The number was broadly similar to one provided by a U.S. think tank earlier this month.
China has conducted extensive land reclamation work on some of the islands and reefs it controls in the South China Sea, including building airports, alarming its neighbours and Washington.
Beijing says the work is help provide international services such as search-and-rescue but admits there is a military purpose too. China also says it can do whatever it wants on its territory.
The new report, posted on a website run by China's National Marine Data and Information Service and the overseas edition of the ruling Communist Party's People's Daily, says China has enhanced its military presence there and "reasonably" expanded the area covered by the islands.
Apart from what it termed "large radar" - it was unclear if the report was referring to more than one - construction this year has included facilities for underground storage and administrative buildings.
There has been an increase in military patrols too, the report added, without giving specifics.
The report was released on Friday but appeared in the state-run newspaper the Global Times on Monday.
While attention in Asia has been distracted by the North Korean nuclear crisis in the past year, China has continued to install high-frequency radar and other facilities that can be used for military purposes on its man-made islands in the South China Sea, a U.S. think tank said this month.

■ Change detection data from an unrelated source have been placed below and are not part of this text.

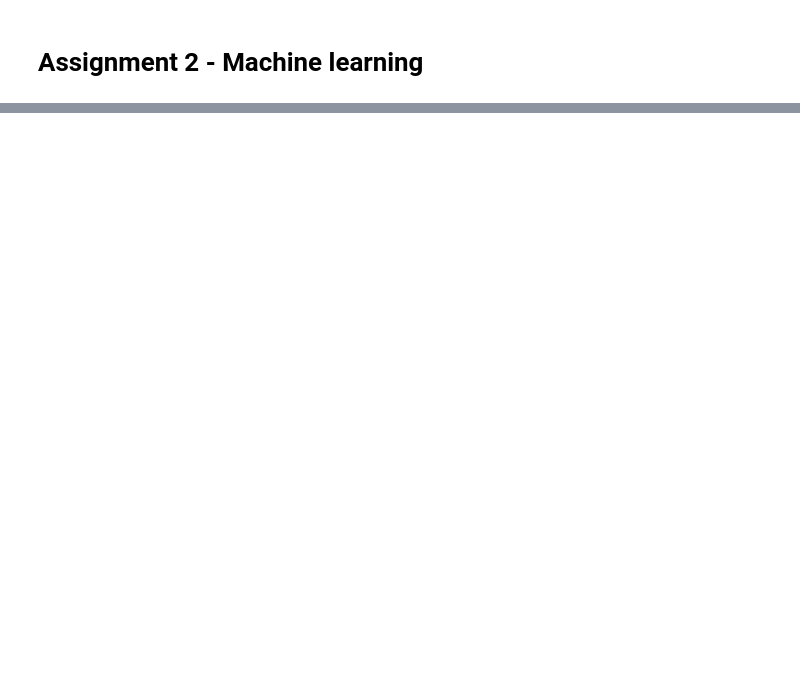
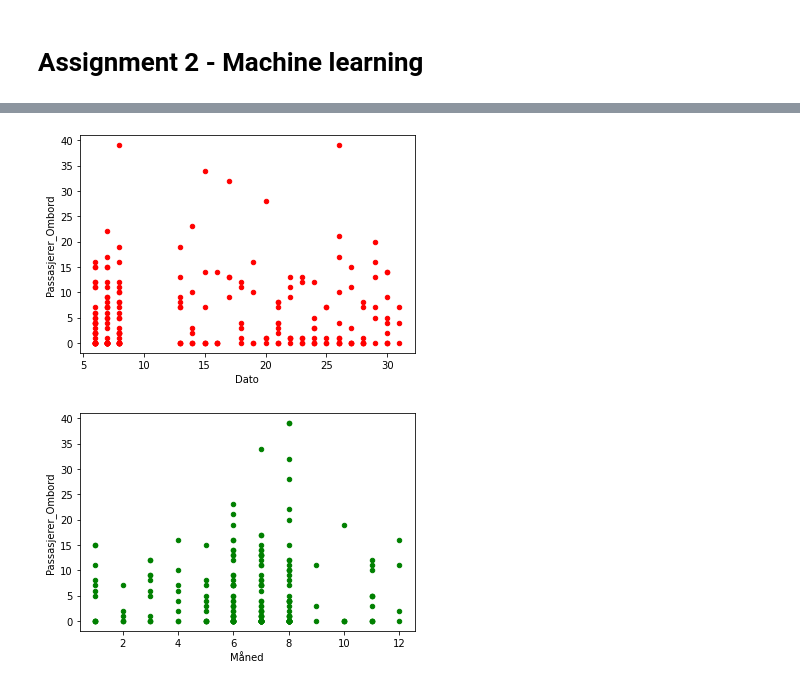
Before and after one commit to tomaloki/Assignment2_DAVE3625, a Jupyter notebook: Notebook/Assignment2_DAVE3625.ipynb, the cells around one changed output, grey strips where cells are left out. Saved outputs shown, nothing was run; the diff lists cells and outputs as text; code cells hidden in the pictures; blank space fills up the shorter version.

```diff
--- a/Notebook/Assignment2_DAVE3625.ipynb
+++ b/Notebook/Assignment2_DAVE3625.ipynb
@@ -15,0 +84,3 @@ from sklearn.model_selection import train_test_split
+# %%
+route_31 = df[df['Linjenavn'] == "31"]
+route_31.head()
@@ -15,0 +96,3 @@ from sklearn.model_selection import train_test_split
+# %%
+df_cleaned_route31 = route_31[['TurId', 'Dato', 'Måned', 'År', 'Linjenavn', 'Passasjerer_Ombord']]
+df_cleaned_route31.head(15)
@@ -15,0 +121,6 @@ from sklearn.model_selection import train_test_split
+# %%
+ax1 = df_cleaned_route31.plot(kind='scatter', x='Dato', y='Passasjerer_Ombord', color='r')
+ax2 = df_cleaned_route31.plot(kind='scatter', x='Måned', y='Passasjerer_Ombord', color='g')
+# %% [output]
+[figure, added]
+[figure, added]
```
Also changed, not shown: parts of 17 cells of this notebook.
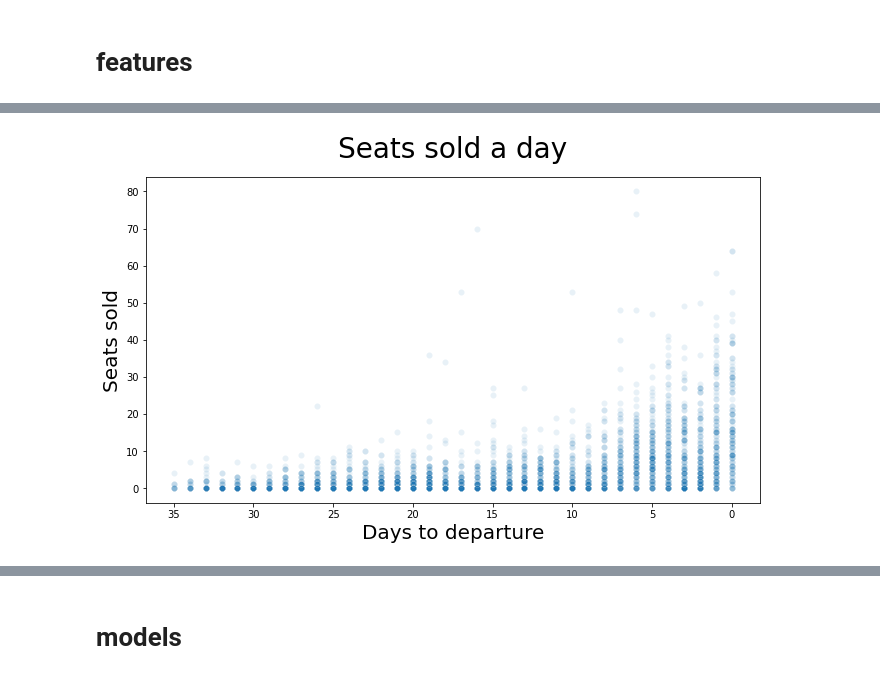
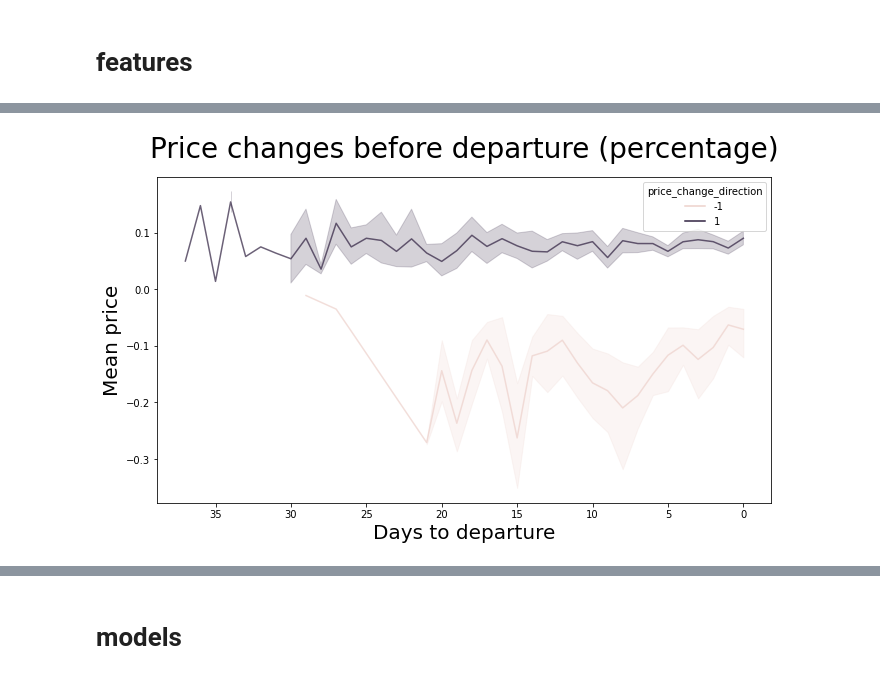
Before and after one commit to arturvelk/renfe-analysis, a Jupyter notebook: data-anal.ipynb, the cells around one changed output, grey strips where cells are left out. Saved outputs shown, nothing was run; the diff lists cells and outputs as text; code cells hidden in the pictures.

```diff
--- a/data-anal.ipynb
+++ b/data-anal.ipynb
@@ -75,4 +100,18 @@ data = data.loc[
         )
     )
 ]
+# %%
+data["price_change"] = (
+    data.sort_values(by=["train_id", "days_till_dep"], ascending=False)
+    .groupby("train_id")["mean_econ_price"]
+    .transform("diff")
+)
+
+data["price_change_percentage"] = (data["price_change"] / data["mean_price"]).round(3)
+
+data["price_change_direction"] = np.where(
+    data["price_change_percentage"] > 0,
+    1,
+    np.where(data["price_change_percentage"] < 0, -1, 0),
+)
 # %%
@@ -136,0 +184,8 @@ len(data.train_id.unique())
+# %%
+data = pd.read_pickle("data/MAD_BAR_features_v2.pkl")
+# %%
+data = data.loc[data["train_id"]!= train_ids[0]].reset_index(drop=True)
+data = data.loc[
+    data["train_id"]
+    != data.loc[data["price_change_percentage"] < -1]["train_id"].unique()[0]
+].reset_index(drop=True)
@@ -164,13 +599,28 @@ plt.show()
 # %%
+
+figdata = data.loc[data["price_change_direction"] != 0]
+
+
 plt.figure(figsize=(11, 6))
-sns.scatterplot(data=data_small, x="days_till_dep", y="econ_seats_sold", alpha=0.10)
+
+sns.lineplot(
+    data=figdata,
+    x="days_till_dep",
+    y="price_change_percentage",
+    estimator="mean",
+    hue="price_change_direction",
+    alpha=0.7,
+)  # .get_legend().remove()
+
+
 plt.gca().invert_xaxis()
+
 plt.xlabel("Days to departure", fontsize=20, fontweight=450)
-plt.ylabel("Seats sold", fontsize=20, fontweight=450)
+plt.ylabel("Mean price", fontsize=20, fontweight=450)
 
-plt.title("Seats sold a day", fontsize=28, y=1.04)
+plt.title("Price changes before departure (percentage)", fontsize=28, y=1.04)
 
-plt.savefig("figures/seats_sold_a_day", dpi=300)
+plt.savefig("figures/price_changes_days_before_departure", dpi=300)
 plt.show()
 # %% [output]
-[figure, old version]
+[figure, new version]
```
Also changed, not shown: parts of 48 cells of this notebook, 8 other files.
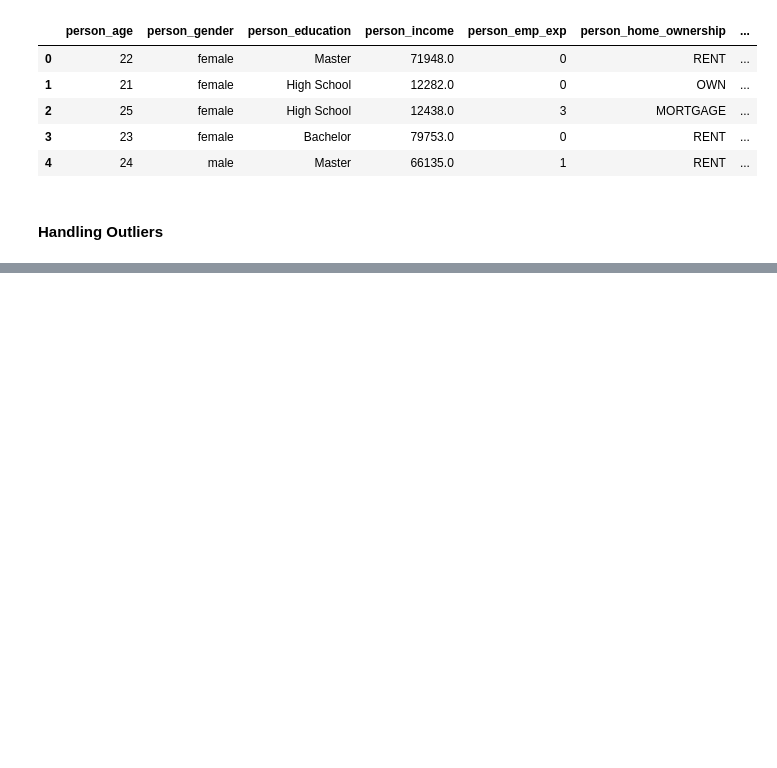
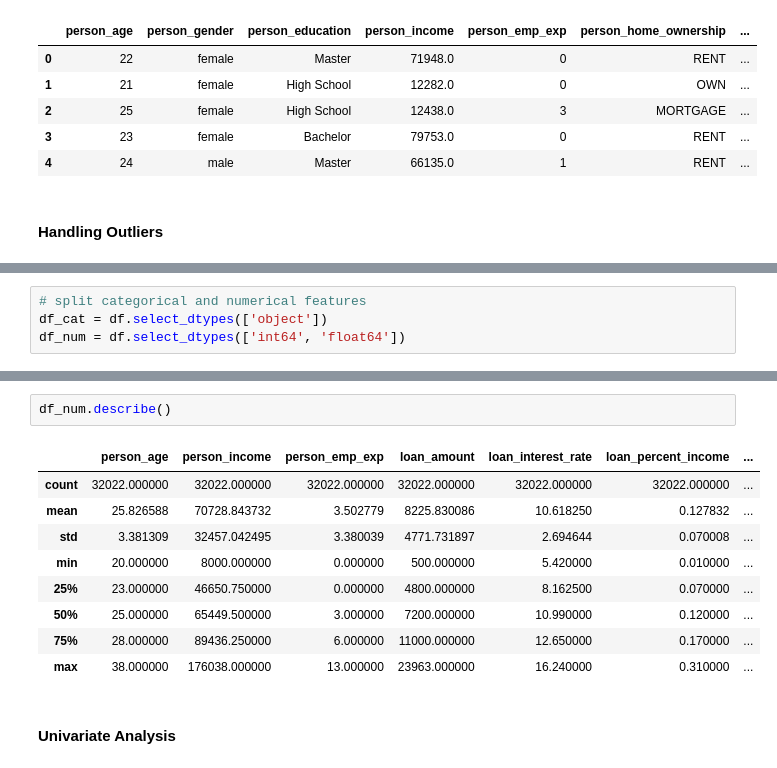
Before and after one commit to rishikeshpaulcode/Loan-Approval-Prediction, a Jupyter notebook: loan-approval-prediction-notebook.ipynb, the cells around one changed output, grey strips where cells are left out. Cells and saved outputs as stored; diff of their text form; blank space fills up the shorter version.

```diff
--- a/loan-approval-prediction-notebook.ipynb
+++ b/loan-approval-prediction-notebook.ipynb
@@ -150,0 +178,4 @@ plt.show()
+# %%
+# split categorical and numerical features
+df_cat = df.select_dtypes(['object'])
+df_num = df.select_dtypes(['int64', 'float64'])
@@ -150,0 +190,14 @@ plt.show()
+# %%
+df_num.describe()
+# %% [output]
+|  | person_age | person_income | person_emp_exp | loan_amount | loan_interest_rate | loan_percent_income | ... |
+| count | 32022.000000 | 32022.000000 | 32022.000000 | 32022.000000 | 32022.000000 | 32022.000000 | ... |
+| mean | 25.826588 | 70728.843732 | 3.502779 | 8225.830086 | 10.618250 | 0.127832 | ... |
+| std | 3.381309 | 32457.042495 | 3.380039 | 4771.731897 | 2.694644 | 0.070008 | ... |
+| min | 20.000000 | 8000.000000 | 0.000000 | 500.000000 | 5.420000 | 0.010000 | ... |
+| 25% | 23.000000 | 46650.750000 | 0.000000 | 4800.000000 | 8.162500 | 0.070000 | ... |
+| 50% | 25.000000 | 65449.500000 | 3.000000 | 7200.000000 | 10.990000 | 0.120000 | ... |
+| 75% | 28.000000 | 89436.250000 | 6.000000 | 11000.000000 | 12.650000 | 0.170000 | ... |
+| max | 38.000000 | 176038.000000 | 13.000000 | 23963.000000 | 16.240000 | 0.310000 | ... |
+# %% [markdown]
+#### **Univariate Analysis**
```
Also changed, not shown: parts of 10 cells of this notebook.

That report, by the Asia Maritime Transparency Initiative of Washington's Center for Strategic and International Studies, said Chinese activity has involved work on facilities covering 72 acres (29 hectares) of the Spratly and Paracel islands, territory contested with several Asian neighbours.
More than $5 trillion of world trade is shipped through the South China Sea every year. Besides China's territorial claims in the area, Vietnam, Malaysia, Brunei, the Philippines and Taiwan have rival claims.
(Reporting by Ben Blanchard; Editing by Richard Borsuk)